The ever-increasing population, combined with the growing trend for developers to knock down older homes and build multiple dwellings in their place, has seen added pressure placed on schools already bursting at capacity, and left many parents fearing a tightening of zones will mean their child misses out on a spot at their ideal school.
How school catchments work…
Here’s a quick rundown for the uninitiated: a school catchment is basically a boundary, within which most of the school’s students must reside. It helps to ensure all students have an equal opportunity to access public education, and makes the enrollment process smoother for schools.
While it can be possible to gain entry into a popular school if you live outside the zone, through a gifted and talented program for example, the surest guarantee of getting your child in to the school of your choice is to live within the catchment.
With private schools in Melbourne setting parents back around $30,000 per year for high school, many parents feel the money is better spent buying a property which falls within the boundary for one of Melbourne’s top public schools – some of which consistently achieve better student outcomes than their private and Catholic counterparts.
Proof of residence is required at enrolment, and sometimes throughout the child’s time at the school, meaning even young couples yet to start a family often take school zones into consideration when looking at homes.
So, what’s a good school catchment worth?
According to the Real Estate Institute of Victoria, it’s worth quite a lot!
For example, homes within the zone for South Yarra Primary School had a median house price of $2 million last year, compared to those one kilometre outside the zone, which were selling for just $1.435 million.

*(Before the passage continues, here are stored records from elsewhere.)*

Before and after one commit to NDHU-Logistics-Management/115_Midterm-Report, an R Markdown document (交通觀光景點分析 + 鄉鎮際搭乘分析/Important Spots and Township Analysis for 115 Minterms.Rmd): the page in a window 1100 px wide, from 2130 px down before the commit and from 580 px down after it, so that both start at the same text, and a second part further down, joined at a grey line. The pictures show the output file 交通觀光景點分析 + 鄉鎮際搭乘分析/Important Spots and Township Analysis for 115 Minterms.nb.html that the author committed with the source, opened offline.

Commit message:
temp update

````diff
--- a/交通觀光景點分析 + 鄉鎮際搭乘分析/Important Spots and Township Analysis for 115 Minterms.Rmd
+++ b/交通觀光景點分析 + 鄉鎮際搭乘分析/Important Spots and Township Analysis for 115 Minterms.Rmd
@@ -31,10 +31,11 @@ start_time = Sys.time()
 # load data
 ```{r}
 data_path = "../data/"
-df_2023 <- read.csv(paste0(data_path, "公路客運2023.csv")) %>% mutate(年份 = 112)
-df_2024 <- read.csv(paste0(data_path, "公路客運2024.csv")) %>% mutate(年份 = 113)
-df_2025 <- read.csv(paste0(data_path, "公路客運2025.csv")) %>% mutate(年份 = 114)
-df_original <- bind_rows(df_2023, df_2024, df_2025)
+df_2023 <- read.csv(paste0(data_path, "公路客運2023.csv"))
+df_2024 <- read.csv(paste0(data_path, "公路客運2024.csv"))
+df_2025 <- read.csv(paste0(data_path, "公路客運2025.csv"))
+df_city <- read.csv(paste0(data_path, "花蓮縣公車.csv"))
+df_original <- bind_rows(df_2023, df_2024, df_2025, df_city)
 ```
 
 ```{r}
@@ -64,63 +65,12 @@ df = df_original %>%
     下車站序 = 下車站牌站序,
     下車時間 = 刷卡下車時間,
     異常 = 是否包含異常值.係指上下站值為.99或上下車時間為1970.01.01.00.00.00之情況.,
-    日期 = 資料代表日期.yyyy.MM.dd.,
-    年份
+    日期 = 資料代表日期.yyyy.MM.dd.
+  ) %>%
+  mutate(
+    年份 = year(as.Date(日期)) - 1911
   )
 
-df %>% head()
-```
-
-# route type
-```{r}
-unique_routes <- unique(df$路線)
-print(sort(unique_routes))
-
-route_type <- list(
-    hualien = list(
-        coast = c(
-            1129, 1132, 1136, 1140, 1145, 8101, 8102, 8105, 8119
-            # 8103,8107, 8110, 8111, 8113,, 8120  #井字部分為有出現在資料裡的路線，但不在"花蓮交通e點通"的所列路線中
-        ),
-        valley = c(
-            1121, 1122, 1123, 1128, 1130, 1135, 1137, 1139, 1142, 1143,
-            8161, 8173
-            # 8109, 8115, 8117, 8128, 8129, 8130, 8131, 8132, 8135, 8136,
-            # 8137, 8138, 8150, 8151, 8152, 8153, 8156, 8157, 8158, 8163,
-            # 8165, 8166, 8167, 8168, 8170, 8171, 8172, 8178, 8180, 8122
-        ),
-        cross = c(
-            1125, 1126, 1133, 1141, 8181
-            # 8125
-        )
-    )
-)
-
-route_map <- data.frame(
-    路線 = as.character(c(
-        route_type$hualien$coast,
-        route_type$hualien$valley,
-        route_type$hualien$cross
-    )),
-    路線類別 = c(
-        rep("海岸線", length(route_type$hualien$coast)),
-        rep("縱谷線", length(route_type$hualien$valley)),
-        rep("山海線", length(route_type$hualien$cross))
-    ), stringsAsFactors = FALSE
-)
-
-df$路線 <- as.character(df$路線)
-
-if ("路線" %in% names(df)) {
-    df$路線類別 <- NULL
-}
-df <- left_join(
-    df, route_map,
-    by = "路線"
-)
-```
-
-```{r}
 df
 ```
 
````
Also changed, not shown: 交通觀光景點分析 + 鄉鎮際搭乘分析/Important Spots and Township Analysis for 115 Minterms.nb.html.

That’s right, a whopping $565,000 cheaper!
The phenomenon isn’t unique to the inner-ring suburbs, either. In Bentleigh East, homes in the Valkstone Primary zone sold for an average of $289,000 more than homes zoned for other local schools, while in Altona a guaranteed spot at Altona Primary could at $120,000 to the value of a property.
When it comes to high schools, competition is just as fierce. Properties zoned for McKinnon Secondary College, sought-after for its excellent music program, had a median price of $1,637,500, while those in the same suburb outside the zone sold for a median of $1.39 million.
Parents: expect to pay an extra $169,000 for a home inside the Camberwell High zone, and an extra $142,500 if you’d like your kids to attend Balwyn High. Even down in Frankston, 55 kilometres from the CBD, school zones are having a dramatic impact on house prices, with homes in the zone for Frankston High selling for a median of $720,000 – that’s $100,000 more than those just outside the zone.
Perhaps the scariest thing for the parents of tomorrow is that the figures above reflect 2017 prices – so even if you’re not yet pregnant, you might want to get in quick before you’re completely priced out of the best school zones!